Natural pearls occur in mollusks such as oysters when an irritant such as sand enters its shell, but what are the odds of this actually happening?
It’s estimated that the odds of finding a pearl in an oyster is around 1 in 10,000, but these often won’t be jewelry-grade pearls. This rarity is the reason behind a massive push for ‘farmed’ pearls, which can be produced at will.
Read on to learn more about pearls, how they occur, and what they’re worth.
Diamond In The Rough, Pearl In The Oyster
As a species, we’ve adored the smooth, shining beauty of pearls for thousands of years, tracing their history back to the ancient Persians and Egyptians. They’ve long been admired for their mesmerizing appearance, and mother-of-pearl – the material they’re made from – has been used by humans for some six thousand years.
Although the decorative use of mother-of-pearl, also known as nacre, was popular before pearls were discovered, the latter eventually overtook the former. It’s likely ancient cultures almost worshipped pearls, being as they were a totally natural and dramatically rare occurrence.
They’re in a league of their own, being the only ‘gem material’ forged entirely within a living creature. Pearls aren’t developed within the earth over the course of millions of years, and they require almost no cutting or polishing before they’re ready to be used.
Natural pearls occur in all forms of mollusk, but we typically hear about them being found in oysters. They’re the result of the introduction of a foreign body – such as a piece of sand – into the protective shell layer of a mollusk.
When this irritant or foreign body breaches the exterior of the mollusk, a natural defense mechanism kicks in. The mollusk secretes a mixture of substances that combine to create nacre, the same material used to line its shell.
This substance envelopes the irritant, wrapping it in layer after layer of hard, shining material. In an ideal world, these layers are applied in an intensely uniform fashion, resulting in a perfectly spherical, smooth, and beautiful pearl.
However, this process isn’t always perfect, and it absolutely is not guaranteed to even take place at all. It’s thought that the odds of finding a pearl in an oyster are around 1 in 10,000, making them extremely rare in the wild.

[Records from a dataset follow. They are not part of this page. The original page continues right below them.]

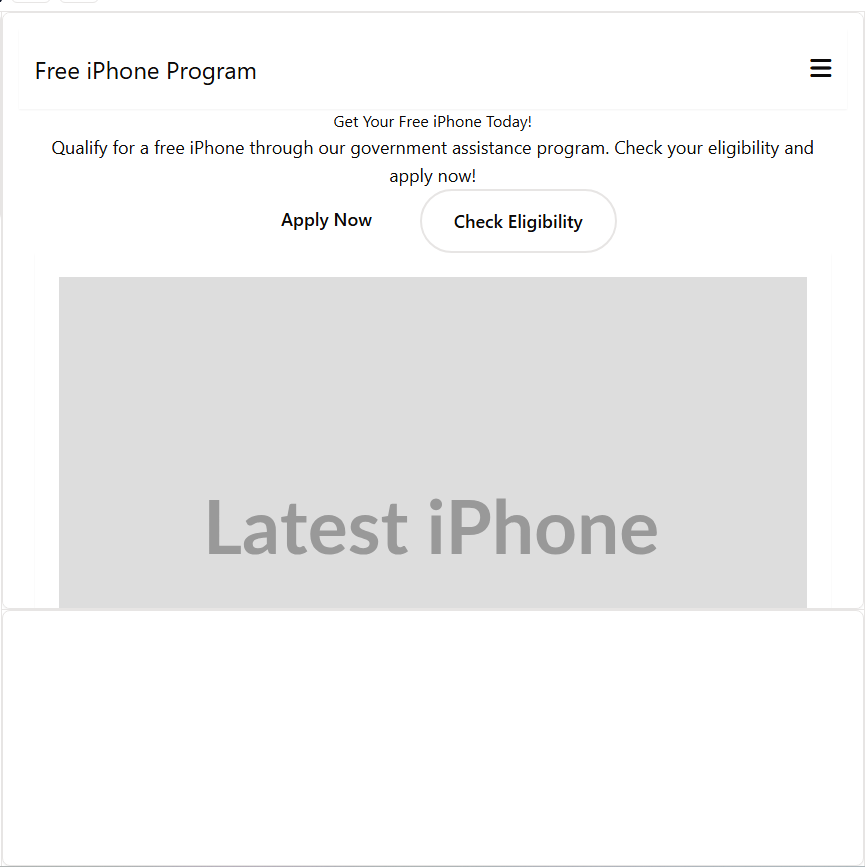
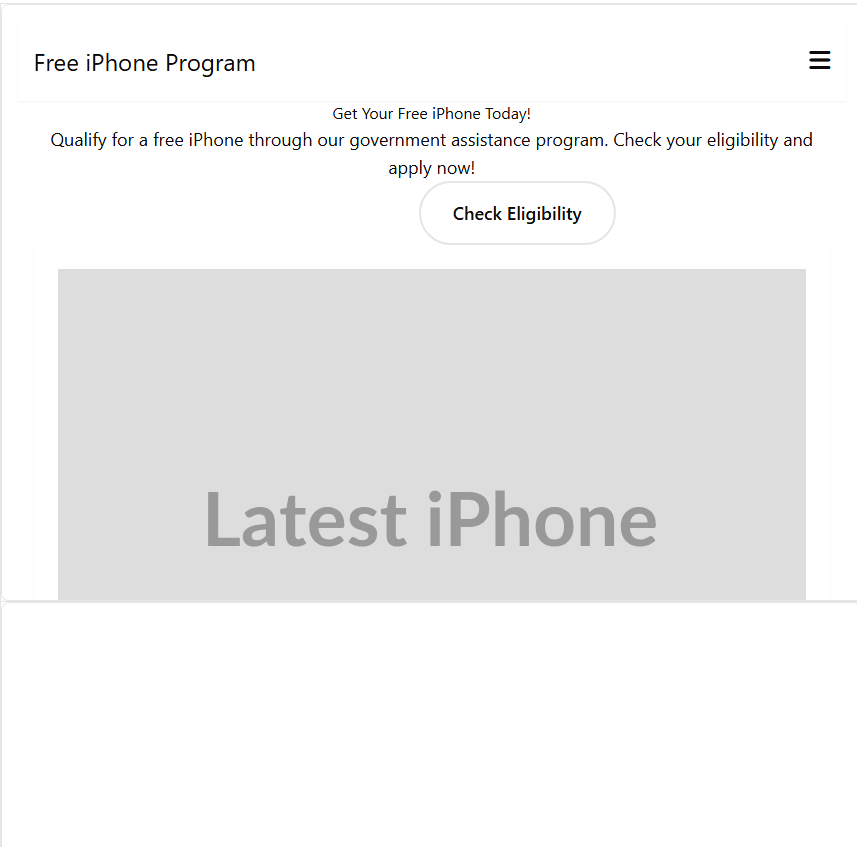
Agent query: Please check if you can see the simplified layout with only sidebar and preview. Try hovering over elements and clicking them to edit.
Improve preview functionality by making it editable and updating the editor layout.

Screenshot: https://storage.googleapis.com/screenshot-production-us-central1/adf5d331-183d-49f7-a6eb-45b8566e7134/9edeca9d-0b86-422f-9820-38b263cb3f82.jpg

diff --git a/client/src/pages/Editor.tsx b/client/src/pages/Editor.tsx
@@ -1,97 +1,26 @@
-import { useEffect, useState } from "react";
+import { useState } from "react";
 import { ResizableHandle, ResizablePanel, ResizablePanelGroup } from "@/components/ui/resizable";
-import { VisualEditor } from "@/components/editor/VisualEditor";
-import { CodeEditor } from "@/components/editor/CodeEditor";
 import { PropertiesPanel } from "@/components/editor/PropertiesPanel";
 import { Preview } from "@/components/editor/Preview";
-import { Toolbar } from "@/components/editor/Toolbar";
 import { ElementPalette } from "@/components/editor/ElementPalette";
-import { useToast } from "@/hooks/use-toast";
 import { useEditorStore } from "@/lib/editor-store";
 
 export default function Editor() {
-  const { toast } = useToast();
-  const { html, setHtml } = useEditorStore();
-  const [previewMode, setPreviewMode] = useState<"desktop" | "tablet" | "mobile">("desktop");
-
-  // Handle file import
-  const handleFileImport = async (file: File) => {
-    try {
-      const content = await file.text();
-      setHtml(content);
-      toast({
-        title: "Success",
-        description: "File imported successfully",
-      });
-    } catch (error) {
-      toast({
-        title: "Error",
-        description: "Failed to import file",
-        variant: "destructive",
-      });
-    }
-  };
-
-  // Handle file export
-  const handleFileExport = () => {
-    try {
-      const blob = new Blob([html], { type: "text/html" });
-      const url = URL.createObjectURL(blob);
-      const a = document.createElement("a");
-      a.href = url;
-      a.download = "index.html";
-      a.click();
-      URL.revokeObjectURL(url);
-      toast({
-        title: "Success",
-        description: "File exported successfully",
-      });
-    } catch (error) {
-      toast({
-        title: "Error",
-        description: "Failed to export file",
-        variant: "destructive",
-      });
-    }
-  };
+  const [previewMode] = useState<"desktop" | "tablet" | "mobile">("desktop");
 
   return (
-    <div className="h-screen flex flex-col">
-      <Toolbar 
-        onFileImport={handleFileImport}
-        onFileExport={handleFileExport}
-        previewMode={previewMode}
-        onPreviewModeChange={setPreviewMode}
-      />
-      
+    <div className="h-screen flex">
       <ResizablePanelGroup direction="horizontal" className="flex-1">
-        <ResizablePanel defaultSize={15} minSize={10}>
-          <ElementPalette />
+        <ResizablePanel defaultSize={25} minSize={20}>
+          <div className="h-full flex flex-col">
+            <ElementPalette />
+            <div className="flex-1">
+              <PropertiesPanel />
+            </div>
+          </div>
         </ResizablePanel>
-
         <ResizableHandle />
-
-        <ResizablePanel defaultSize={45}>
-          <ResizablePanelGroup direction="vertical">
-            <ResizablePanel defaultSize={70}>
-              <VisualEditor />
-            </ResizablePanel>
-            <ResizableHandle />
-            <ResizablePanel defaultSize={30}>
-              <CodeEditor />
-            </ResizablePanel>
-          </ResizablePanelGroup>
-        </ResizablePanel>
-        
-        <ResizableHandle />
-        
-        <ResizablePanel defaultSize={20}>
-          <PropertiesPanel />
-        </ResizablePanel>
-        
-        <ResizableHandle />
-        
-        <ResizablePanel defaultSize={20}>
+        <ResizablePanel defaultSize={75}>
           <Preview mode={previewMode} />
         </ResizablePanel>
       </ResizablePanelGroup>

diff --git a/client/src/components/editor/Preview.tsx b/client/src/components/editor/Preview.tsx
@@ -1,3 +1,4 @@
+import { useRef } from "react";
 import { Card } from "@/components/ui/card";
 import { useEditorStore } from "@/lib/editor-store";
 
@@ -12,7 +13,26 @@ const viewportSizes = {
 };
 
 export function Preview({ mode }: PreviewProps) {
-  const { html } = useEditorStore();
+  const { html, setHtml, setSelectedElement } = useEditorStore();
+  const previewRef = useRef<HTMLDivElement>(null);
+
+  const handleElementClick = (e: React.MouseEvent) => {
+    e.preventDefault();
+    const target = e.target as HTMLElement;
+    if (target !== previewRef.current) {
+      setSelectedElement(target);
+      target.contentEditable = "true";
+      target.focus();
+    }
+  };
+
+  const handleBlur = (e: React.FocusEvent) => {
+    const target = e.target as HTMLElement;
+    target.contentEditable = "false";
+    if (previewRef.current) {
+      setHtml(previewRef.current.innerHTML);
+    }
+  };
 
   return (
     <Card className="h-full overflow-auto flex items-center justify-center p-4">
@@ -25,12 +45,29 @@ export function Preview({ mode }: PreviewProps) {
         }}
         className="bg-white shadow-lg overflow-auto transition-all duration-300"
       >
-        <iframe
-          srcDoc={html}
-          className="w-full h-full border-0"
-          title="Preview"
-          key={html} // Force iframe to reload when html changes
+        <div
+          ref={previewRef}
+          className="min-h-full w-full"
+          onClick={handleElementClick}
+          onBlur={handleBlur}
+          dangerouslySetInnerHTML={{ __html: html }}
+          style={{
+            cursor: 'pointer'
+          }}
         />
+        <style>{`
+          [data-preview] * {
+            outline: 1px solid transparent;
+            transition: outline 0.2s ease;
+          }
+          [data-preview] *:hover {
+            outline: 2px solid #3b82f6;
+          }
+          [data-preview] *:focus {
+            outline: 2px solid #2563eb;
+            outline-offset: 2px;
+          }
+        `}</style>
       </div>
     </Card>
   );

If You Can’t Find One, Make One
As pearls are so rare but so desirable and coveted, efforts have been made to essentially farm them. These ‘cultured’ pearls are created in the same way as they are in the wild, but the process is forced and not at all natural.
When a person attempts to culture a pearl, they’ll introduce an irritant to the mollusk’s shell, implanting it in the ‘mantle’ of the outer layer. Then, hopefully, the mollusk will begin to secrete that all-important material that ultimately results in a pearl being produced.
At that point, it can take anywhere from six months to four years for a pearl to fully form, depending on the thickness of the nacre. Although, it’s still a guessing game until the pearl has developed completely, as so few of these pearls are of gem quality.
You can learn much more about the life of a pearl in another article we wrote, exploring what happens to pearls as they age.
There have been many instances where people have found pearls in oysters that they’ve ordered in a restaurant. In most cases, these pearls will make for an exciting find, but they typically won’t be worth a huge sum.
Among the gem industry, the value of a pearl fluctuates massively based on a range of factors. Firstly, there’s the type of pearl, of which there are five: Tahitian, Akoya, Freshwater, South Sea, and Natural Saltwater.
The most valuable type is the Tahitian pearl, famed for its dark, almost black, coloring. These pearls are indigenous to Fiji, French Polynesia, and the Cook Islands, and their price point typically starts at around two hundred dollars.
However, these pearls can command a price of more than thirty-six thousand dollars for the finest examples. Of course, these are extremely few and far between, as is the case with any pearl.
The least desirable pearls are the Freshwater variants, also the most widely-available pearl in the world. It might seem surprising, but at the lowest end of the spectrum, a Freshwater pearl is worth just twenty dollars.
So, while it might be a considerably rare experience finding a pearl inside an oyster, it isn’t necessarily guaranteed to be a lucrative one.